---- DATA TO USE

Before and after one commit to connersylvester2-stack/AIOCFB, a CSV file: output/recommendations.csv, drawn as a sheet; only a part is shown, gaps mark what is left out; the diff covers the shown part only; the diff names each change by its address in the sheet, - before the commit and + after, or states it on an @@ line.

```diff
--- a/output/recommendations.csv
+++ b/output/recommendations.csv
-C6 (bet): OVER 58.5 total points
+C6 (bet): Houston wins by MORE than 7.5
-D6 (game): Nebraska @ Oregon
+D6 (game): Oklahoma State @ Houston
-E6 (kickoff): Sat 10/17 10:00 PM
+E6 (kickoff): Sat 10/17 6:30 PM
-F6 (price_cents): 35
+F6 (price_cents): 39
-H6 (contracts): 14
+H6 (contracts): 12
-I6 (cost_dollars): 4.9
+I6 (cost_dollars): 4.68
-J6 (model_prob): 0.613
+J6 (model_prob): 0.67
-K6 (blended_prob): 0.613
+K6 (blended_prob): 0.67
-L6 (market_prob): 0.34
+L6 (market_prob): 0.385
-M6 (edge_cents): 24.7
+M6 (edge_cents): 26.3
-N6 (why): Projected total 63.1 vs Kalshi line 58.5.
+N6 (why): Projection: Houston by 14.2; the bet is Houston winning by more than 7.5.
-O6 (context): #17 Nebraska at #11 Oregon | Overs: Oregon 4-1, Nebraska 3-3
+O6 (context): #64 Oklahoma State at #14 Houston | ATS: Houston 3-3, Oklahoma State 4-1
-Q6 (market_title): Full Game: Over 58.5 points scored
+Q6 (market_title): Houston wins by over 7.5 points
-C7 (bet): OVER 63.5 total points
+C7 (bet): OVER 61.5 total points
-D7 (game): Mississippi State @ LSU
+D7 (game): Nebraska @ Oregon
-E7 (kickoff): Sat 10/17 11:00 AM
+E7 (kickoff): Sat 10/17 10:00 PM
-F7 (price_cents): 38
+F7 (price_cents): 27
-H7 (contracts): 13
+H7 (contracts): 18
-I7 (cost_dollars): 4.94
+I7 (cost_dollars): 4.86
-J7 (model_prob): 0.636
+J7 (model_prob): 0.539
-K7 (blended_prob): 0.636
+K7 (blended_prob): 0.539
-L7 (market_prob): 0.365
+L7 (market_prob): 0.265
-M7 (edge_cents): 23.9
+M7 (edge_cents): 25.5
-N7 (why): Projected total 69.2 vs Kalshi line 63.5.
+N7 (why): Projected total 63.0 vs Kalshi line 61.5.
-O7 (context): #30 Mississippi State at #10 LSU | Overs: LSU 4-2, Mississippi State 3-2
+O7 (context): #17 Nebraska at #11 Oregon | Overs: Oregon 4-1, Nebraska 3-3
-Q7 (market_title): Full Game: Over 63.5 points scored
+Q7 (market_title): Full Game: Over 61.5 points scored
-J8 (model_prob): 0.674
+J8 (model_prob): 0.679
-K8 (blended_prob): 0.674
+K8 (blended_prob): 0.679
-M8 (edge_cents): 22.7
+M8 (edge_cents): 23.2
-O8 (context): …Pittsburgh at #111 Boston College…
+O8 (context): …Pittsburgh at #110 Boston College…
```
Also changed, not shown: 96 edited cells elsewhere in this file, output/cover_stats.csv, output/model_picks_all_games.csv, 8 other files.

--------

PROBLEM REQUIREMENTS: Please show all lines from the entries that contain the word "points".

WRITTEN SOLUTION:
-C6 (bet): OVER 58.5 total points
-Q6 (market_title): Full Game: Over 58.5 points scored
+Q6 (market_title): Houston wins by over 7.5 points
-C7 (bet): OVER 63.5 total points
+C7 (bet): OVER 61.5 total points
-Q7 (market_title): Full Game: Over 63.5 points scored
+Q7 (market_title): Full Game: Over 61.5 points scored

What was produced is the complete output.